Locate all lines in the data below that hold "melhora" and show them.
------------------------------------
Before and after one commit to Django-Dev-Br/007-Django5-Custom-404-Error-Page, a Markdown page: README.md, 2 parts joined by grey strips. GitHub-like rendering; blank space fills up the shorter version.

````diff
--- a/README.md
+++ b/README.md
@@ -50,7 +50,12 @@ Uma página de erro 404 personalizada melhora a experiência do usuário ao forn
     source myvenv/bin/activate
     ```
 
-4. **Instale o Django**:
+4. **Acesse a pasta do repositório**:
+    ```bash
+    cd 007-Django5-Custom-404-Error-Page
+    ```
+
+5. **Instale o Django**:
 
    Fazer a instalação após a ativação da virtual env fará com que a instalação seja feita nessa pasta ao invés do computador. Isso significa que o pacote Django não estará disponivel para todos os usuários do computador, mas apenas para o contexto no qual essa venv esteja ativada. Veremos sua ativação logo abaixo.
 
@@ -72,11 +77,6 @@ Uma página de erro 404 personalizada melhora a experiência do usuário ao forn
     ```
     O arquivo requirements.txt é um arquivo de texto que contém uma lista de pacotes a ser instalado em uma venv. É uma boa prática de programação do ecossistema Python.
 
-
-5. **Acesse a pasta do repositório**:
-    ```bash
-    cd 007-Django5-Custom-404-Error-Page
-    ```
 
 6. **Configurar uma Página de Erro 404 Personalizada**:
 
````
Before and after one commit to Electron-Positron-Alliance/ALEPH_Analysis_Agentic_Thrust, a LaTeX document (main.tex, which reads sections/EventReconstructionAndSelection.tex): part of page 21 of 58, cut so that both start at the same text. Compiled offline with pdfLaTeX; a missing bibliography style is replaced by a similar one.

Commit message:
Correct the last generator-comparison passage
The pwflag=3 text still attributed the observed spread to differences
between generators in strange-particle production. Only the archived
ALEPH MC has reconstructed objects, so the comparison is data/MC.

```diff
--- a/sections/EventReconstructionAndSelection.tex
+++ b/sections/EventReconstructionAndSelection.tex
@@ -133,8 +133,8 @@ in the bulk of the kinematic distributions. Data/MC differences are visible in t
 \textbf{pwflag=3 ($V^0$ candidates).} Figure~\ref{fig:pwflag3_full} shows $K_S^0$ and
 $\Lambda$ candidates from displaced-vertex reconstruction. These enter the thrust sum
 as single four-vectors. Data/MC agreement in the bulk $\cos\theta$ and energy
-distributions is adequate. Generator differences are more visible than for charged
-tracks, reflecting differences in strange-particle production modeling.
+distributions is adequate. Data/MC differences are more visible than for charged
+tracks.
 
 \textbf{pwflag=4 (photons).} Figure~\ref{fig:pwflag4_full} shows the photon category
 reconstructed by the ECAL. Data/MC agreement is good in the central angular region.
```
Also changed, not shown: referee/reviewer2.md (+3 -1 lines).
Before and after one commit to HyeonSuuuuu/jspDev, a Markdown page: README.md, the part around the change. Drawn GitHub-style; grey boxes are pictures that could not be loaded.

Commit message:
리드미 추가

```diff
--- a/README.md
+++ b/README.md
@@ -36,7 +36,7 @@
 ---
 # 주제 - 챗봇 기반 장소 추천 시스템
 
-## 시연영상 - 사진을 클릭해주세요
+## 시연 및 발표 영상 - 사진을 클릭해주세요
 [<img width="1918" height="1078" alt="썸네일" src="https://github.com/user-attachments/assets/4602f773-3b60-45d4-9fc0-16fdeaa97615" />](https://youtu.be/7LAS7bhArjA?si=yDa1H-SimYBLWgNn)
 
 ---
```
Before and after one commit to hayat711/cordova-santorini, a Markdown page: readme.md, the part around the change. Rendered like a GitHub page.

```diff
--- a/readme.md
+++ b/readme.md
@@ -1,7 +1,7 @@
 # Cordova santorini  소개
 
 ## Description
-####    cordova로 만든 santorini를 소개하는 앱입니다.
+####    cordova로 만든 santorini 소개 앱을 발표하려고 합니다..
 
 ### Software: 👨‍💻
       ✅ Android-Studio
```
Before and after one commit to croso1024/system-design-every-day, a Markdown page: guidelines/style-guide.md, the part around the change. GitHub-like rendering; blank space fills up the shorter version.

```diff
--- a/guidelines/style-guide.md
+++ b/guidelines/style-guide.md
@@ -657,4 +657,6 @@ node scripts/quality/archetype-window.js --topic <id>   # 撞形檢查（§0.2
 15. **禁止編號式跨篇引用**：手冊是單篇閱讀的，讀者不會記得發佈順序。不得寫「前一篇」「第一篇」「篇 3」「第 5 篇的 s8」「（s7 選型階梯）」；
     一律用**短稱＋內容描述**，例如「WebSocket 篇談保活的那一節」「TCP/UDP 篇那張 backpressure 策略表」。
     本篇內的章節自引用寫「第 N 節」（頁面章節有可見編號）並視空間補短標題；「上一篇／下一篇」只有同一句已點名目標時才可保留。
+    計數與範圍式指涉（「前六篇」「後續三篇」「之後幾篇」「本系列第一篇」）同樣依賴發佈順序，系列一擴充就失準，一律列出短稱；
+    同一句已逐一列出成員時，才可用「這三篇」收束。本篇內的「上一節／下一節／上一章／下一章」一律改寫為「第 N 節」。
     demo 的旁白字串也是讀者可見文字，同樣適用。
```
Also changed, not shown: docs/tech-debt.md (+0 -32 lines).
------------------------------------
▶ Task result
@@ -50,7 +50,12 @@ Uma página de erro 404 personalizada melhora a experiência do usuário ao forn
@@ -72,11 +77,6 @@ Uma página de erro 404 personalizada melhora a experiência do usuário ao forn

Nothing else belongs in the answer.